If your nonprofit wants to qualify as a 501(c)(3) tax exempt organization, it must permanently dedicate its income and assets to IRS-approved nonprofit purposes (apart from reasonably compensating individuals for services rendered), ensure that the carrying on of propaganda and/or lobbying never makes up a substantial part of the organization’s activities, and avoid political campaign activism altogether. This article includes specific IRS language disallowing these activities.
Article 13: Distributions Upon Dissolution
Nonprofits seeking 501(c)(3) tax-exempt status must ensure that their income and assets never go toward personally enriching their directors, officers, members, or any other individual—and this includes if or when the nonprofit shuts down. This article—the dissolution clause—ensures that, apart from paying its debts, any distributions made in the event of the nonprofit’s dissolution will go toward furthering its nonprofit goals or get distributed to the federal, state, or local governments exclusively for the public benefit.
Article 14: Incorporator
Your incorporator is the person who signs and submits your Religious Nonprofit Articles of Incorporation to the state. The incorporator does not need to be part of your nonprofit. When you hire Northwest to form your nonprofit, we’ll be your incorporator.

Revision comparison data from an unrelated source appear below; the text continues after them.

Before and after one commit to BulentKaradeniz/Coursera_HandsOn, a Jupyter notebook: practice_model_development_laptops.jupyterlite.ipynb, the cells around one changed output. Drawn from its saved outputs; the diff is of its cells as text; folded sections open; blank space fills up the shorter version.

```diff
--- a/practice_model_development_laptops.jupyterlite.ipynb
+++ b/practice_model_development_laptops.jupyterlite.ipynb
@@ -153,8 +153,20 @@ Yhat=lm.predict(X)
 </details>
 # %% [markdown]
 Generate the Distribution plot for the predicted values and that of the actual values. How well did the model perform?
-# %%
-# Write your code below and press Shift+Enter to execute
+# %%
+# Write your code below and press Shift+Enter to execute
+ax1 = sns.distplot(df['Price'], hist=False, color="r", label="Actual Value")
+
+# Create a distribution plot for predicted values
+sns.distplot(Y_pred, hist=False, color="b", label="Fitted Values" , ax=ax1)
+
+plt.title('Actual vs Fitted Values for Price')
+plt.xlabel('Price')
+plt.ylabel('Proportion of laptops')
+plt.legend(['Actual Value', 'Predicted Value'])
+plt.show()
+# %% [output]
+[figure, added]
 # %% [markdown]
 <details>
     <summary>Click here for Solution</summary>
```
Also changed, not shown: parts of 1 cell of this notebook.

Are Nonprofit Articles of Incorporation requirements the same in each state?
No. Each state determines its own requirements for a religious nonprofit’s Articles of Incorporation and sets its own filing fees, filing methods, and processing times. You can typically find this information on your state department’s website, but Northwest has already done the research for you. Simply go to our detailed Nonprofit Guide and select your state to find the information you need.
What is the process for filing Nonprofit Articles of Incorporation?
Religious Nonprofit Articles of Incorporation get filed at the state level (usually with the office of the secretary of state). After the state approves your articles, it’s important to take steps to ensure your organization’s independent legal status by starting a bank account, getting a federal employer identification number (EIN) from the IRS, register as a charity (if applicable), and obtain any required state licenses and permits.